Referring to FIGS. 9 and 10, a bracket having a two part base member is shown. Bracket 61 is composed of a channel member 62, a block member 63 and a latch pin 64. Channel member 62 is formed of sheet material and includes a base 65 which would be welded to a tooth band utilizing tongues 66, if desired.

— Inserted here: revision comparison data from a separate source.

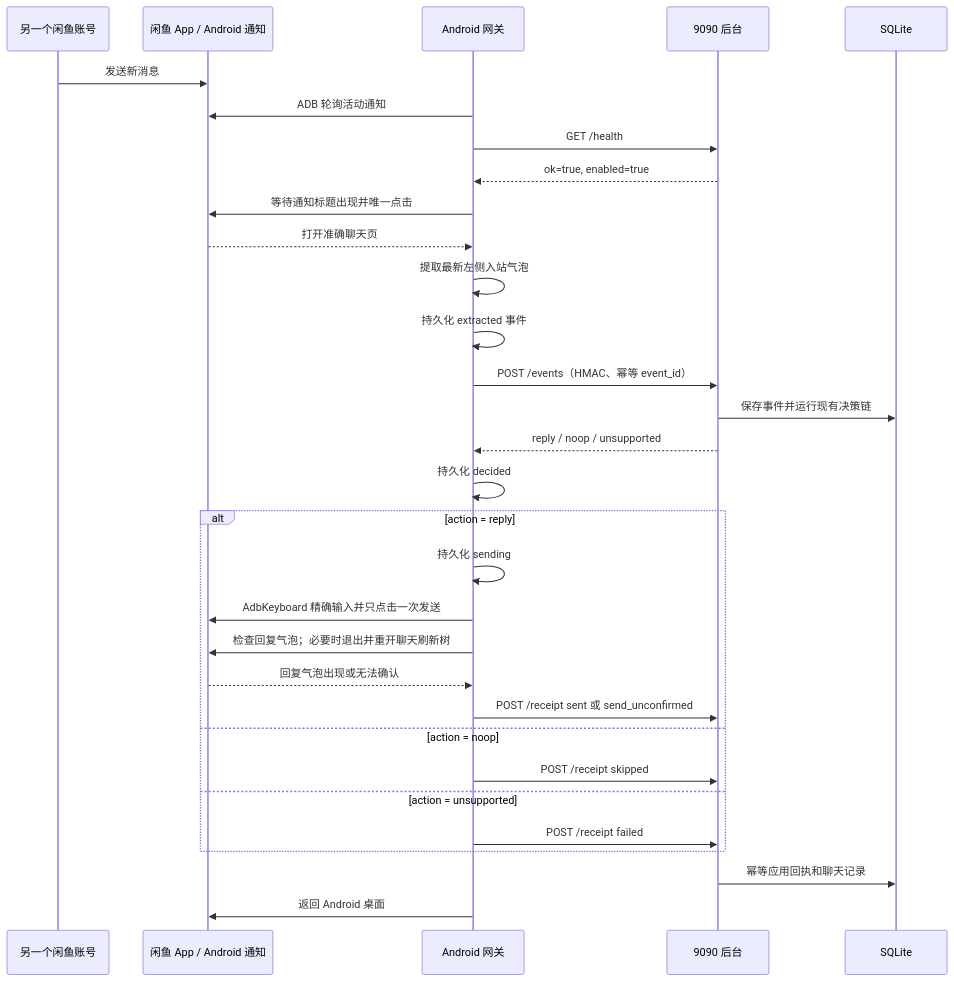
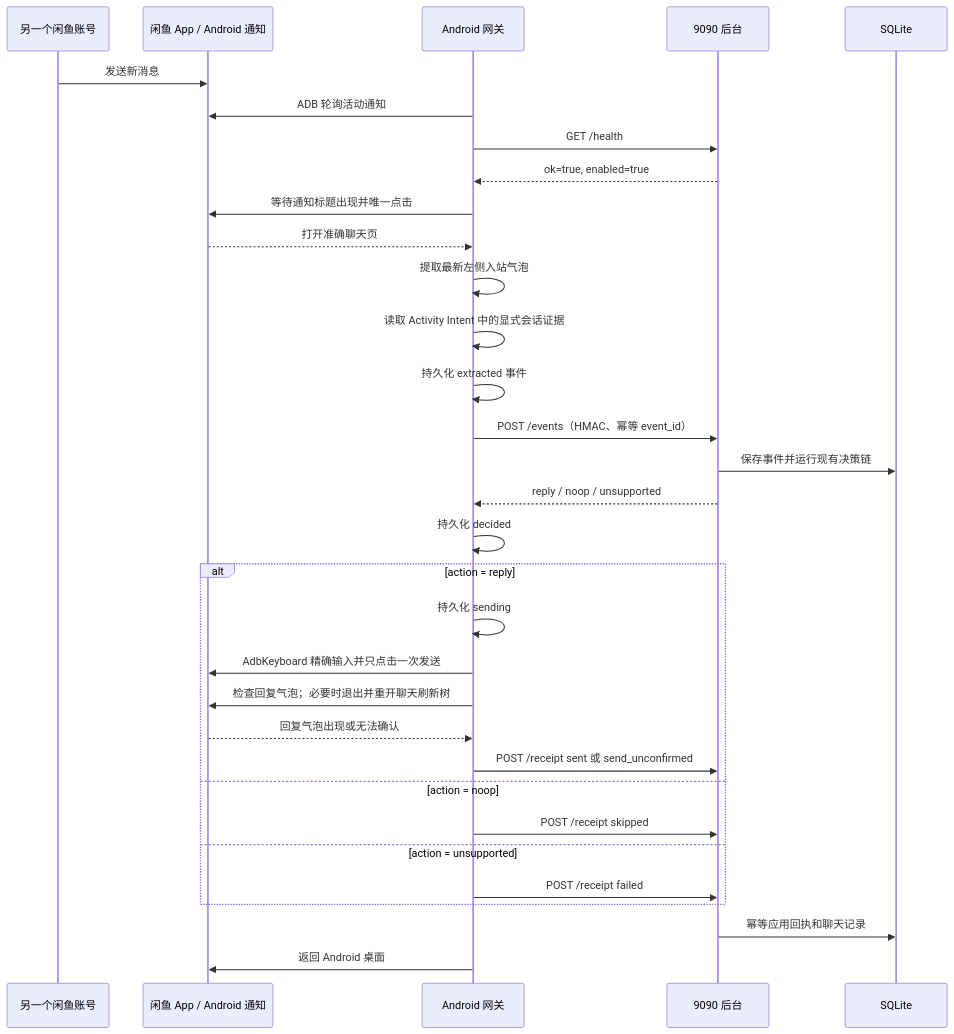
Before and after one commit to kilbertert/XianyuMessageAutomation: the second of 3 diagrams in DESIGN.md, drawn with Mermaid. The commit also changed other lines of this file and 16 other files, not shown here.

````diff
--- a/DESIGN.md
+++ b/DESIGN.md
@@ -74,34 +74,35 @@
 ```mermaid
 sequenceDiagram
     participant B as 另一个闲鱼账号
     participant X as 闲鱼 App / Android 通知
     participant G as Android 网关
     participant S as 9090 后台
     participant D as SQLite
 
     B->>X: 发送新消息
     G->>X: ADB 轮询活动通知
     G->>S: GET /health
     S-->>G: ok=true, enabled=true
     G->>X: 等待通知标题出现并唯一点击
     X-->>G: 打开准确聊天页
     G->>G: 提取最新左侧入站气泡
+    G->>G: 读取 Activity Intent 中的显式会话证据
     G->>G: 持久化 extracted 事件
     G->>S: POST /events（HMAC、幂等 event_id）
     S->>D: 保存事件并运行现有决策链
     S-->>G: reply / noop / unsupported
     G->>G: 持久化 decided
     alt action = reply
         G->>G: 持久化 sending
         G->>X: AdbKeyboard 精确输入并只点击一次发送
         G->>X: 检查回复气泡；必要时退出并重开聊天刷新树
         X-->>G: 回复气泡出现或无法确认
         G->>S: POST /receipt sent 或 send_unconfirmed
     else action = noop
         G->>S: POST /receipt skipped
     else action = unsupported
         G->>S: POST /receipt failed
     end
     S->>D: 幂等应用回执和聊天记录
     G->>X: 返回 Android 桌面
 ```
````
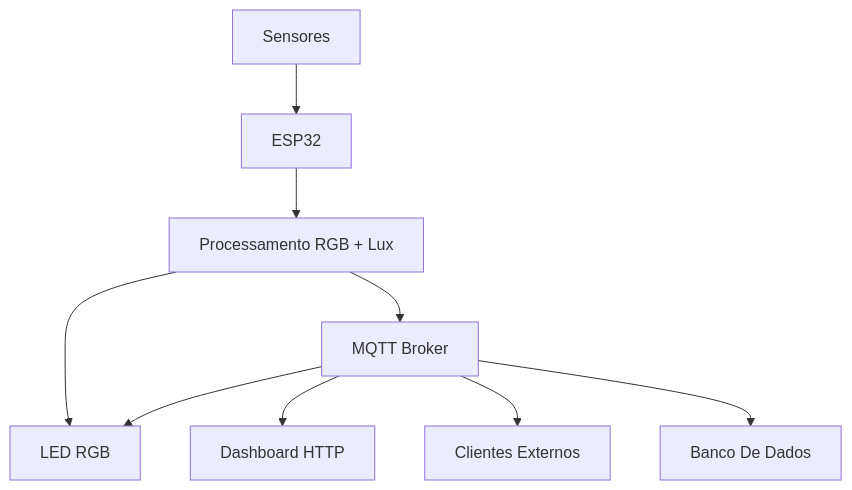
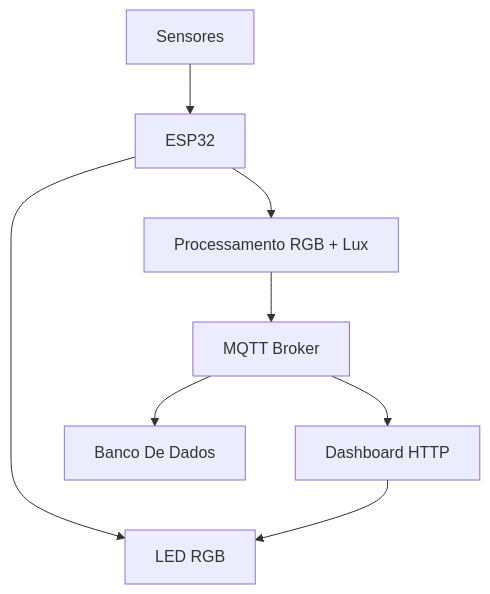
One commit to lazarolorenzi/Colorsensor-G1-IOT changed the diagram in README.md. Above: the diagram before and after it, drawn with Mermaid.

````diff
--- a/README.md
+++ b/README.md
@@ -80,11 +80,10 @@
 ```mermaid
 flowchart TD
     A[Sensores] --> B[ESP32]
     B --> C[Processamento RGB + Lux]
-    C --> D[LED RGB]
-    E --> D[LED RGB]
+    B --> D[LED RGB]
+    F --> D[LED RGB]
     C --> E[MQTT Broker]
     E --> F[Dashboard HTTP]
-    E --> G[Clientes Externos]
     E --> J[Banco De Dados]
 ```
````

At one end, base 65 is formed with an upstanding wall 67 formed with an inturned lip 68 and a tube 69. At the other end, base 65 is formed with an upstanding wall 71, inturned lips 72 and an arm 73 having an indent 74 and an arch wire clamping portion 75. Latch pin 64 is provided with a leg 76 which is pivoted in tube 69 for operation in a manner heretofore described.

Channel member 62 may also be provided with a slot 77 for removably receiving a spring 78.

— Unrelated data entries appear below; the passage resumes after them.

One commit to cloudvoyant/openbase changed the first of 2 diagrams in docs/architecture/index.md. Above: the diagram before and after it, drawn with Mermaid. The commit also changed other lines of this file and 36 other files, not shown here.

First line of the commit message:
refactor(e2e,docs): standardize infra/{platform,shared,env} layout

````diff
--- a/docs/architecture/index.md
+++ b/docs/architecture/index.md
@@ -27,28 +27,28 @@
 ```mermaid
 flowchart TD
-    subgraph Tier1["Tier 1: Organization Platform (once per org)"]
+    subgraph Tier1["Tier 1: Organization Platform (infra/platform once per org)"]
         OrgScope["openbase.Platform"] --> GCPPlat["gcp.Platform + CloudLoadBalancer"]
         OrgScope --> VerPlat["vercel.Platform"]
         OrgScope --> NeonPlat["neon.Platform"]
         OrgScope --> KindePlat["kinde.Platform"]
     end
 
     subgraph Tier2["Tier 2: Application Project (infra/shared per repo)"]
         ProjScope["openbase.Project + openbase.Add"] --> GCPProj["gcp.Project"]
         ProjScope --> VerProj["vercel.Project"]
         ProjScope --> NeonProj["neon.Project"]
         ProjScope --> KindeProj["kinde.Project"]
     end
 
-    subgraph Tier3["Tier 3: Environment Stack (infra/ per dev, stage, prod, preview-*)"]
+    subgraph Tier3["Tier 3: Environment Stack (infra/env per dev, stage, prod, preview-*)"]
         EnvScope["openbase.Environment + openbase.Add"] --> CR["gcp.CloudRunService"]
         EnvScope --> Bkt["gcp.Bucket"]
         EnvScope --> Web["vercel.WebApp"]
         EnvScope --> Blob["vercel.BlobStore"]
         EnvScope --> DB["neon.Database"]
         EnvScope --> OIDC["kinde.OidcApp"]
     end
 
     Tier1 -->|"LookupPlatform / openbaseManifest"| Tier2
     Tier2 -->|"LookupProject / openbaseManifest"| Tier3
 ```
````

Block member 63 is formed of sheet material and includes a left wing 79 and a right wing 81 extending outwardly from the generally centrally located central wall 82. Central wall 82 is divided at one or more preselected locations to form an arch wire receiving cutout 83. As shown in the exploded view of FIG. 9, block members 63 can be slidably mounted into channel member 62 and will be releasably held in position by means of lips 68 and 72. With block member 63 in the assembled position as seen in FIG. 10, central wall 82 underlies latch pin 64 whereby the bracket will function in a manner similar to the bracket disclosed in FIG. 1. However, if the orthodontic technique suggests a change in the location of the arch wire receiving cutout or a change in the number of arch wire receiving cutouts, utilization of the bracket shown in FIGS. 9 and 10 renders unnecessary the removal of the tooth band and bracket. With channel member 62 secured to the tooth band in place in the patient's mouth, it is only necessary to change the block member to one of desired configuration.

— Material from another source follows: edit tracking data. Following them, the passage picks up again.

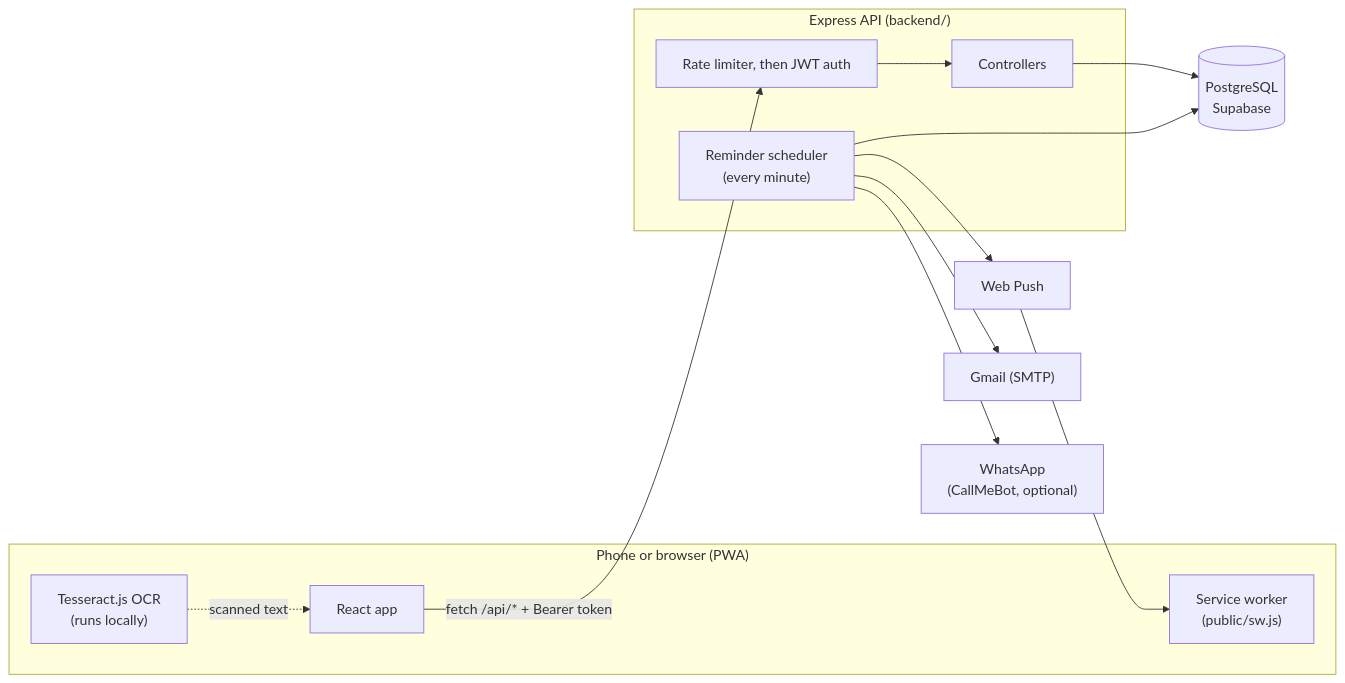
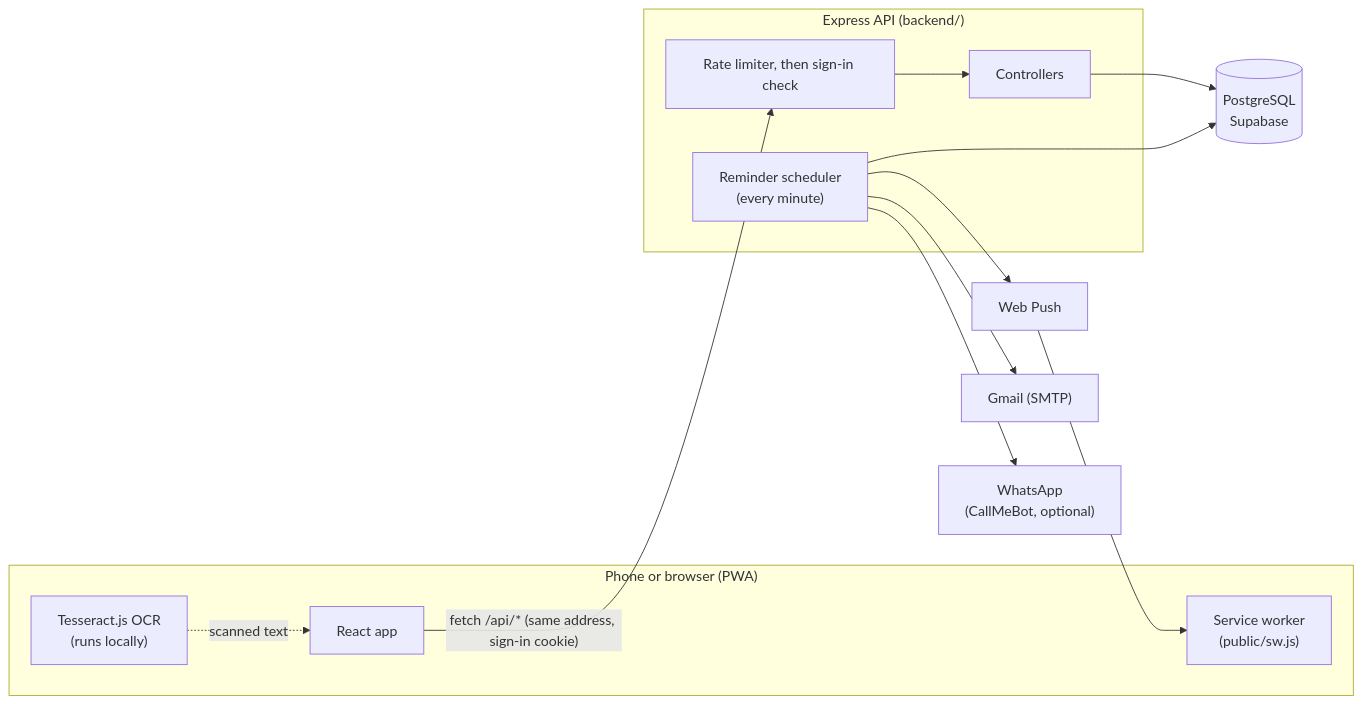
The diagram in README.md (AHMADMALIK1376/FocusFlow), drawn with Mermaid before and after one commit. The commit also changed other lines of this file and 39 other files, not shown here.

First line of the commit message:
feat: secure sign-in cookie, cookie notice and privacy page, preferences on the account

````diff
--- a/README.md
+++ b/README.md
@@ -116,26 +116,26 @@
 ```mermaid
 flowchart LR
     subgraph Phone["Phone or browser (PWA)"]
         UI["React app"]
         SW["Service worker<br/>(public/sw.js)"]
         OCR["Tesseract.js OCR<br/>(runs locally)"]
     end
 
     subgraph API["Express API (backend/)"]
-        MW["Rate limiter, then JWT auth"]
+        MW["Rate limiter, then sign-in check"]
         CTRL["Controllers"]
         SCHED["Reminder scheduler<br/>(every minute)"]
     end
 
     DB[("PostgreSQL<br/>Supabase")]
     PUSH["Web Push"]
     MAIL["Gmail (SMTP)"]
     WA["WhatsApp<br/>(CallMeBot, optional)"]
 
-    UI -- "fetch /api/* + Bearer token" --> MW --> CTRL --> DB
+    UI -- "fetch /api/* (same address, sign-in cookie)" --> MW --> CTRL --> DB
     OCR -. "scanned text" .-> UI
     SCHED --> DB
     SCHED --> PUSH --> SW
     SCHED --> MAIL
     SCHED --> WA
 ```
````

Several embodiments of orthodontic brackets have been disclosed herein for the purpose of showing only a few of the variety of brackets that can be fabricated utilizing the teachings of the instant invention. The invention is designed to permit fabrication of versatile brackets without excessive cost, which brackets can be readily manipulated in the patient's mouth with minimum discomfort to the patient. The embodiments disclosed also permit the replacement of certain parts that have a tendency to fail as compared with the totality of the bracket without requiring replacement of the entire bracket. One embodiment also permits the orthodontic technique to be changed without requiring replacement of the bracket.

It will thus be seen that the objects set forth above, among those made apparent from the preceding description, are efficiently attained and, since certain changes may be made in the above article without departing from the spirit and scope of the invention, it is intended that all matter contained in the above description and shown in the accompanying drawings shall be interpreted as illustrative and not in a limiting sense.

It is also to be understood that the following claims are intended to cover all of the generic and specific features of the invention herein described, and all statements of the scope of the invention which, as a matter of language, might be said to fall therebetween.